Kale holds onto dirt, so wash it well because no one likes grit in their greens. Fill a large bowl or your sink with cold water. Strip the leaves off the stems (the topmost part is usually tender enough to leave on) and dunk in the water. Swish it around a bit and leave for 5 minutes in the water. Here's the important part: lift the greens out of the water; don't dump the whole thing in a colander. The dirt will sink to the bottom and by lifting out the leaves, you get the greens without the grit.

Basic Sauteed Kale
(serves 3-4)

1 big bunch of kale, leaves stripped off stems and washed well
2 cloves garlic, sliced
2 tablespoons olive oil

Heat olive oil in a large saute pan over medium heat. Toss in the garlic slices. Saute for about 1 minute; do not burn. Dump in all the kale. Cover and cook for a couple of minutes. Toss around, cover, and cook for another 5-15 minutes. Great thing about kale - you aren't likely to overcook it.

Season with salt and serve.

Some possible variations (experiment!)
  • Use 1 tablespoon of olive oil to saute a slice of bacon, chopped, and proceed with recipe.
  • Add ½ tablespoon anchovy paste to olive oil when you add the garlic.
  • Add a small handful of olives, sliced or halved, at the end of cooking.
  • Add a teaspoon of lemon juice or vinegar at the end.
  • Saute ½ tablespoon chili paste with garlic in olive oil.
  • Add a pinch of crushed red pepper or a teaspoon of hot sauce at the end.
  • Add 1-2 tablespoons of raisins or dried currants at the end.
  • Add ½ an apple, pear, or Asian pear at the end.

Saturday, March 3, 2012

Cheesecake Cupcakes

These cheesecake cupcakes were decorated by my daughter - flags of N. and S. America
Cheesecake is not something you throw together in an hour. It's special occasion fare. A cheesecake feeds a lot of people. It's not easy (though it's not that hard either) to get right. It suffers from image problems because it is really rich. OK, this recipe isn't any less rich but it does make a small amount, good for a small party or a few days of snacking, and the cheesecake comes in little pieces which means you can eat just a little bit at a time. Assuming you can resist them.

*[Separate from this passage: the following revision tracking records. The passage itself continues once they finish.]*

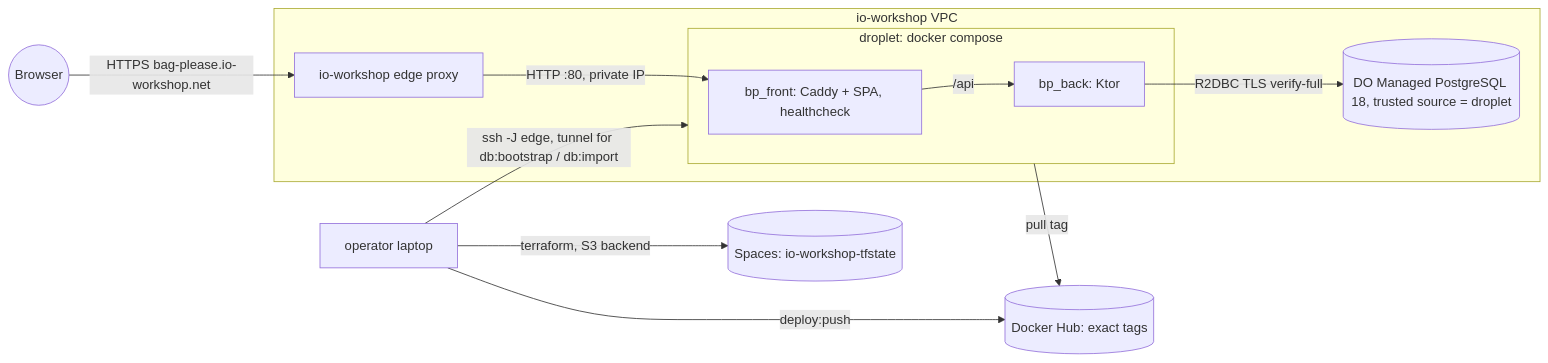
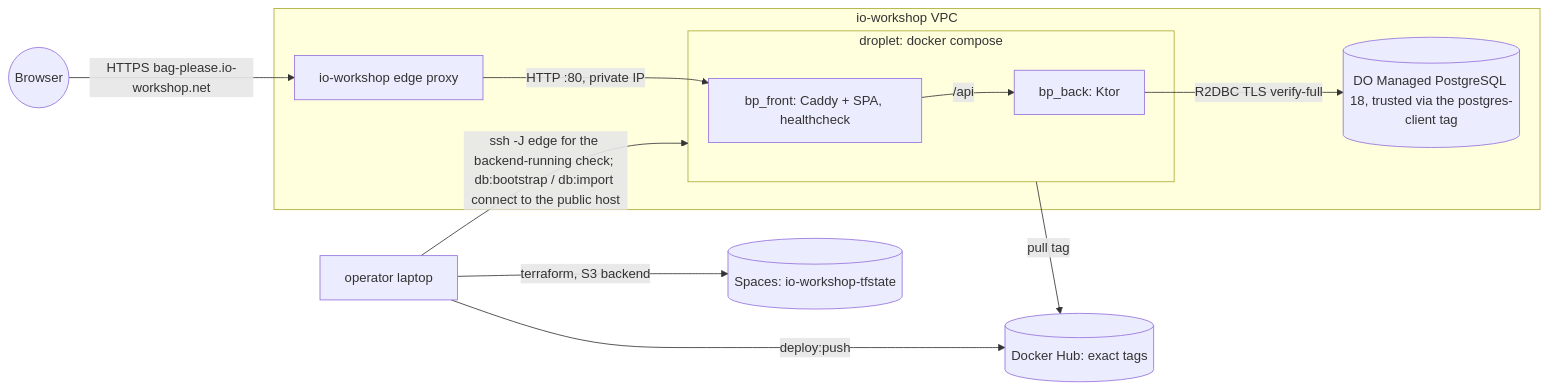
The third of 4 diagrams in _bmad-output/planning-artifacts/architecture/architecture-epic-11/ARCHITECTURE-SPINE.md (MustD/bag-please), drawn with Mermaid before and after one commit. The commit also changed other lines of this file and 14 other files, not shown here.

First line of the commit message:
Story 11.9: use the hub's shared PostgreSQL cluster instead of declaring one

````diff
--- a/_bmad-output/planning-artifacts/architecture/architecture-epic-11/ARCHITECTURE-SPINE.md
+++ b/_bmad-output/planning-artifacts/architecture/architecture-epic-11/ARCHITECTURE-SPINE.md
@@ -421,15 +423,15 @@
 ```mermaid
 flowchart LR
   User((Browser)) -->|HTTPS bag-please.io-workshop.net| Edge[io-workshop edge proxy]
   subgraph VPC[io-workshop VPC]
     Edge -->|HTTP :80, private IP| Caddy
     subgraph Droplet[droplet: docker compose]
       Caddy[bp_front: Caddy + SPA, healthcheck] -->|/api| Back[bp_back: Ktor]
     end
-    Back -->|R2DBC TLS verify-full| DB[(DO Managed PostgreSQL 18, trusted source = droplet)]
+    Back -->|R2DBC TLS verify-full| DB[(DO Managed PostgreSQL 18, trusted via the postgres-client tag)]
   end
-  Op[operator laptop] -->|ssh -J edge, tunnel for db:bootstrap / db:import| Droplet
+  Op[operator laptop] -->|ssh -J edge for the backend-running check; db:bootstrap / db:import connect to the public host| Droplet
   Op -->|terraform, S3 backend| Spaces[(Spaces: io-workshop-tfstate)]
   Op -->|deploy:push| Hub[(Docker Hub: exact tags)]
   Droplet -->|pull tag| Hub
 ```
````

There a few tricks to making these, or any other cheesecake.
  • Make sure that all the ingredients are at room temperature and the cream cheese is really soft.
  • Mix the batter until there are no lumps of cream cheese. If your cream cheese and eggs are warm, they will come together better, without getting lumpy
  • Since there is a bit of beating going on, don't try this unless you have an electric mixer. Your arms are going to be exhausted getting this together otherwise.
Cheesecake Cupcakes
(makes 9)

12 oz. cream cheese, at room temperature
2 ½ large eggs, at room temperature (½ an egg  is 1 ½ Tablespoons. Beat an egg then measure what you need.)
½ cup sugar
½ teaspoon vanilla extract

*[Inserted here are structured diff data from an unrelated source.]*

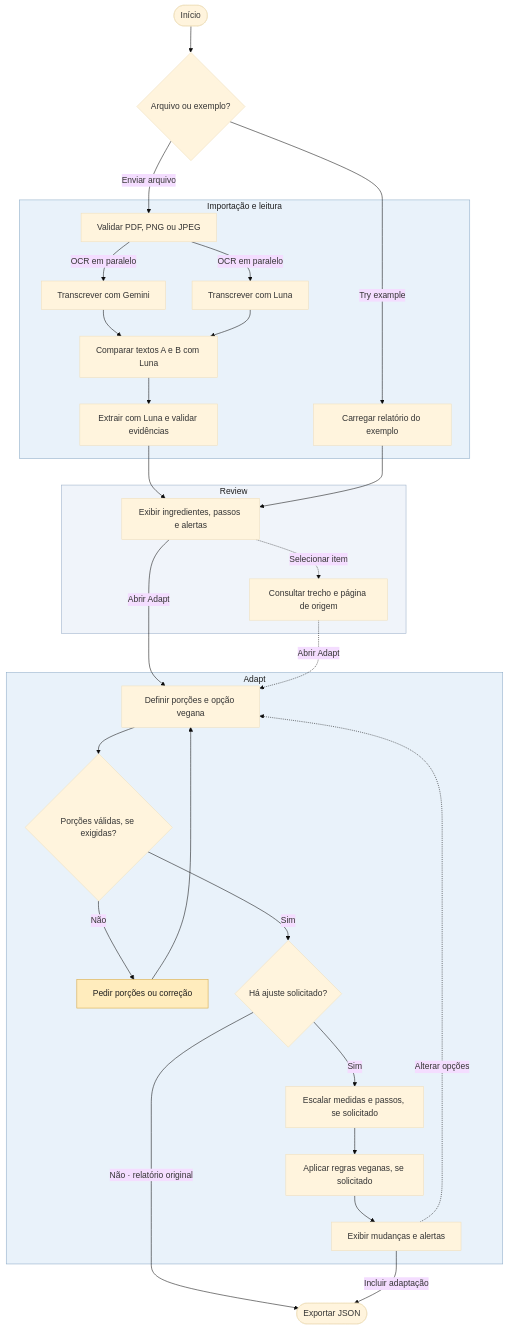
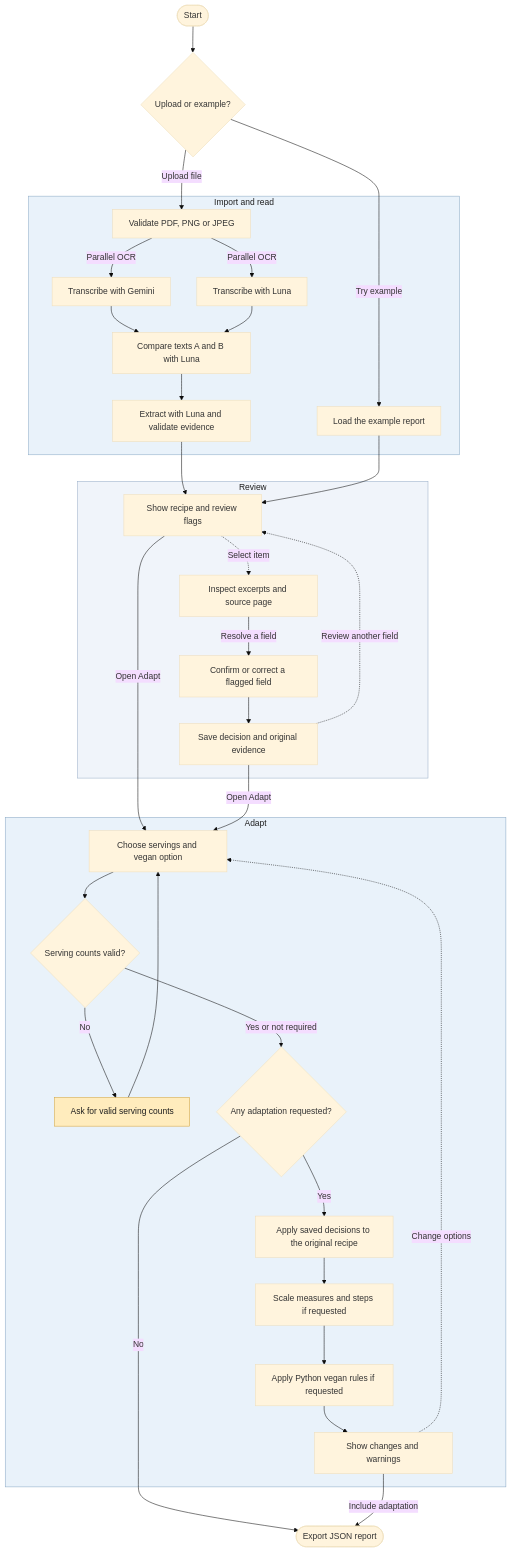
One commit to Gabriel-Volker/finlyt-cookbook changed the diagram in docs/activity-diagram.md. Above: the diagram before and after it, drawn with Mermaid (base theme). The commit also changed other lines of this file and 12 other files, not shown here.

Commit message:
Add auditable recipe review before adaptation

````diff
--- a/docs/activity-diagram.md
+++ b/docs/activity-diagram.md
@@ -5,58 +5,65 @@
 ```mermaid
 flowchart TD
-    start(["Início"]) --> entry{"Arquivo ou exemplo?"}
+    start(["Start"]) --> entry{"Upload or example?"}
 
-    subgraph reading ["Importação e leitura"]
-        upload["Validar PDF, PNG ou JPEG"]
-        gemini["Transcrever com Gemini"]
-        luna["Transcrever com Luna"]
-        compare["Comparar textos A e B com Luna"]
-        extract["Extrair com Luna e validar evidências"]
-        example["Carregar relatório do exemplo"]
-        upload -->|"OCR em paralelo"| gemini
-        upload -->|"OCR em paralelo"| luna
+    subgraph reading ["Import and read"]
+        upload["Validate PDF, PNG or JPEG"]
+        gemini["Transcribe with Gemini"]
+        luna["Transcribe with Luna"]
+        compare["Compare texts A and B with Luna"]
+        extract["Extract with Luna and validate evidence"]
+        example["Load the example report"]
+        upload -->|"Parallel OCR"| gemini
+        upload -->|"Parallel OCR"| luna
         gemini --> compare
         luna --> compare
         compare --> extract
     end
 
-    entry -->|"Enviar arquivo"| upload
+    entry -->|"Upload file"| upload
     entry -->|"Try example"| example
 
     subgraph review ["Review"]
-        display["Exibir ingredientes, passos e alertas"]
-        inspect["Consultar trecho e página de origem"]
-        display -.->|"Selecionar item"| inspect
+        display["Show recipe and review flags"]
+        inspect["Inspect excerpts and source page"]
+        resolve["Confirm or correct a flagged field"]
+        saveReview["Save decision and original evidence"]
+        display -.->|"Select item"| inspect
+        inspect -->|"Resolve a field"| resolve
+        resolve --> saveReview
+        saveReview -.->|"Review another field"| display
     end
 
     extract --> display
     example --> display
 
     subgraph adapt ["Adapt"]
-        options["Definir porções e opção vegana"]
-        valid{"Porções válidas, se exigidas?"}
-        correct["Pedir porções ou correção"]
-        requested{"Há ajuste solicitado?"}
-        scale["Escalar medidas e passos, se solicitado"]
-        vegan["Aplicar regras veganas, se solicitado"]
-        changes["Exibir mudanças e alertas"]
+        options["Choose servings and vegan option"]
+        valid{"Serving counts valid?"}
+        correct["Ask for valid serving counts"]
+        requested{"Any adaptation requested?"}
+        base["Apply saved decisions to the original recipe"]
+        scale["Scale measures and steps if requested"]
+        vegan["Apply Python vegan rules if requested"]
+        changes["Show changes and warnings"]
         options --> valid
-        valid -->|"Não"| correct
+        valid -->|"No"| correct
         correct --> options
-        valid -->|"Sim"| requested
-        requested -->|"Sim"| scale
+        valid -->|"Yes or not required"| requested
+        requested -->|"Yes"| base
+        base --> scale
         scale --> vegan
         vegan --> changes
-        changes -.->|"Alterar opções"| options
+        changes -.->|"Change options"| options
     end
 
-    display -->|"Abrir Adapt"| options
-    inspect -.->|"Abrir Adapt"| options
-    requested -->|"Não · relatório original"| download(["Exportar JSON"])
-    changes -->|"Incluir adaptação"| download
+    display -->|"Open Adapt"| options
+    saveReview -->|"Open Adapt"| options
+    requested -->|"No"| download(["Export JSON report"])
+    changes -->|"Include adaptation"| download
 
     style reading fill:#E9F2FA,stroke:#8AA9C6,color:#1E1E1E
     style review fill:#F0F4FA,stroke:#9AAFC8,color:#1E1E1E
     style adapt fill:#E9F2FA,stroke:#8AA9C6,color:#1E1E1E
     style correct fill:#FFECBD,stroke:#D5A43A,color:#1E1E1E
 ```
````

3 Tablespoons sour cream
1 teaspoon sugar
⅛ teaspoon vanilla extract

Preheat oven to 300° F.

Line 9 regular sized muffin cups with cupcake liners.

For the filling, beat cream cheese until smooth. Beat in eggs, one at a time. Make sure egg is fully incorporated before adding another. Beat in sugar and vanilla. Divide among muffin cups (about ¼ cup per cupcake).

Bake for 45 minutes or until just set. Do not overbake! They should not brown at all. Cool for 5 minutes in the pan. Combine topping ingredients in a small bowl. Fill the depression in each cupcake (it will form while cooling) with about 1 teaspoon sour cream mixture. Bake for an additional 10 minutes.

Cool completely. Store in refrigerator. Serve chilled.